The move will likely come as no surprise to those following discussions about late night MBTA service over the past several months. Board members signaled as early as November they did not want to support a service they reported has seen low ridership and is costly — $13.38 per ride, compared to the subway’s daytime subsidy of $.67, according to a recent report.
Late night service also reduces the time crews have to make overnight repairs and conduct maintenance, board members have argued.
The issue was the topic of three hearings in recent weeks, but the T signaled it had either made up its mind or knew the end for the service was near when, earlier this month, schedules for T employees did not include late night hours in March. The Boston Globe first reported that discovery Feb. 15.
The T’s spokesman at the time said the omission was the most convenient way to schedule with a policy decision pending — it’s easier to add hours to an employee’s schedule than to take them away, Joe Pesaturo told the Globe.
There were 80 people at the three hearings on the proposal in January. An additional 272 submitted comments online or over the phone, the T said.
The T has also said long-term private sponsorship for the extended service, once thought to be a way for the nightlife and hospitality industries to kick in, never materialized.
Service industry professionals who work late had been outspoken supporters of the late-night program.

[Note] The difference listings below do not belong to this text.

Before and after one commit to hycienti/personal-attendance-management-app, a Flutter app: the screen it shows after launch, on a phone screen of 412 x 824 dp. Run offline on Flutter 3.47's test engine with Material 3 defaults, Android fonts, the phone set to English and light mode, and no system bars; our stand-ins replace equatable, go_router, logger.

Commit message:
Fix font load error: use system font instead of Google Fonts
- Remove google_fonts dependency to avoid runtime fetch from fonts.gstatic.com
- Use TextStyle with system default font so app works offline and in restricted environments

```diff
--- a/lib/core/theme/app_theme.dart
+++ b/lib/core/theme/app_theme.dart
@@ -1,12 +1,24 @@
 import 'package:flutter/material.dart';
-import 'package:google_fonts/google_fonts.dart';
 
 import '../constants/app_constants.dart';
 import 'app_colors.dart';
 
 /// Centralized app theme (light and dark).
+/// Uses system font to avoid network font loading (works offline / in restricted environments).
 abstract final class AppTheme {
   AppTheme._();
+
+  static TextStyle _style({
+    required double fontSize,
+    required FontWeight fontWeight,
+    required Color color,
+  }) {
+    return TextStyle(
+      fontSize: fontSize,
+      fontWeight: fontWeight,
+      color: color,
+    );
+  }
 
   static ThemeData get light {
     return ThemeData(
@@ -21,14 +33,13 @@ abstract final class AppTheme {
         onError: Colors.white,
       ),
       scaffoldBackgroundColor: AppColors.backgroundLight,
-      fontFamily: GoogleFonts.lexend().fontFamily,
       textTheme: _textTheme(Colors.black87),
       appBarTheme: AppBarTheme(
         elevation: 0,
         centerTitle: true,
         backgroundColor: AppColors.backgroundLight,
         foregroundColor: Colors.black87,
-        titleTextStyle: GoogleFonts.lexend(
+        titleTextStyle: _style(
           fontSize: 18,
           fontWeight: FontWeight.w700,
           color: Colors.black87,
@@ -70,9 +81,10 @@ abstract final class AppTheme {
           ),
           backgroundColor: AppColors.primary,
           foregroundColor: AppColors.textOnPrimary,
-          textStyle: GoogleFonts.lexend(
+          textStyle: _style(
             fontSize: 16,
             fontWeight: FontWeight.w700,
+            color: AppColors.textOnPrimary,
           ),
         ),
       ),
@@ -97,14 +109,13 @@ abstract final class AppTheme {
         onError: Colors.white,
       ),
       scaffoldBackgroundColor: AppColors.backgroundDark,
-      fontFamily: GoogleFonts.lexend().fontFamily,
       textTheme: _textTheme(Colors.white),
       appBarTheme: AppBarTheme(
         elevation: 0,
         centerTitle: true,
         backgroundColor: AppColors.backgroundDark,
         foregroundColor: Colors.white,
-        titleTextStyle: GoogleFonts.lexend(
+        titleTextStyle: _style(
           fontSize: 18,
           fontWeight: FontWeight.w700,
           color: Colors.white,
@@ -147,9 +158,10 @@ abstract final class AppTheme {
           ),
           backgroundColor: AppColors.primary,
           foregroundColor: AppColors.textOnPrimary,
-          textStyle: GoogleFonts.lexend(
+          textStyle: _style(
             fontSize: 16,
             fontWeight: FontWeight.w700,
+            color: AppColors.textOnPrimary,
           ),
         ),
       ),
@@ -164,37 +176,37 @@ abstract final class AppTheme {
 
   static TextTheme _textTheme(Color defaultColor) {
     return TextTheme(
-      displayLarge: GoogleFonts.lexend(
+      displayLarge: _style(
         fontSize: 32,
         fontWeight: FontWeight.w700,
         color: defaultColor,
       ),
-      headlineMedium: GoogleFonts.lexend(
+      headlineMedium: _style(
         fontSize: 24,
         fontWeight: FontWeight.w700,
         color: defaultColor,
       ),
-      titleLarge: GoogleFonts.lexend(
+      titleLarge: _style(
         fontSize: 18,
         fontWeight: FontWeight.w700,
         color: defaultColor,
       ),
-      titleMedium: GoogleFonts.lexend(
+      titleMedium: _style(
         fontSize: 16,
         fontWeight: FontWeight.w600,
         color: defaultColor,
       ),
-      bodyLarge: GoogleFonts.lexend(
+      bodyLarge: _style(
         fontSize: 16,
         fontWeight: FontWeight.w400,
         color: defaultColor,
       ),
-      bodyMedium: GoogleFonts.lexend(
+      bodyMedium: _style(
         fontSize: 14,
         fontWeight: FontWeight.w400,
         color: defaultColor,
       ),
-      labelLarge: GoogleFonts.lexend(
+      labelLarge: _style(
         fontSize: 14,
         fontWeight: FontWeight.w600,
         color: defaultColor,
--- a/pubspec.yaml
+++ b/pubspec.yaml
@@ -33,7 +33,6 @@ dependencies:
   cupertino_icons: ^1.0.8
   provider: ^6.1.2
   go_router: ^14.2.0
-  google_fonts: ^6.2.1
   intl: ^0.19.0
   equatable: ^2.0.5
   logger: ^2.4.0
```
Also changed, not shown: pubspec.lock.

"Though we are disappointed in today’s decision, we remain hopeful that the discussion will continue," Bob Luz,president and CEO of the Massachusetts Restaurant Association said in a statement Monday."It is important that we have safe, reliable transportation for our employees and guests as more and more residents and visitors ask for later night options from our businesses."
But for those workers, the T argued late-night service was “an insufficient transportation alternative” because the late rides were only available two nights a week for a combined three hours, according to the presentation.
“Due to the overall fiscal situation of the MBTA, the T must prioritize investment in core services; accordingly, the T cannot continue to subsidize Late-Night service to such a significant extent due to the failure to attract both significant third-party funding and high ridership,” the report reads.
This latest pilot program is meeting the same fate as the T’s so-called Night Owl bus service, which ran until 2:30 a.m. Launched in 2001, it was cancelled in 2005.
This may not be the end of MBTA-affiliated late-night service in Boston.
Boston bus-on-demand startup Bridj today went public with its plan to replace extended hours. The company has worked to position itself as a private supplement to the T's offerings - showing up in recent months at meetings to pitch board members on a partnership.
"In the coming weeks late night service will likely be cut.The closure is a step backwards for the residents, students, visitors and businesses who make Late Night a core part of their lives," the company wrote on a website it created, which is dedicated to the proposal. "If that cut happens, we're ready to help."
Bridj also released a copyof its September, 2015 pitch to the T, in which it touts its fleet of small buses and its smartphone app. Bridj CEO Matthew George wrote in the document that the company was open to working "with existing transit, labor and other stakeholders."
Labor groups, particularly the local Carmen's Union, have voiced opposition to efforts to privatize parts of the T.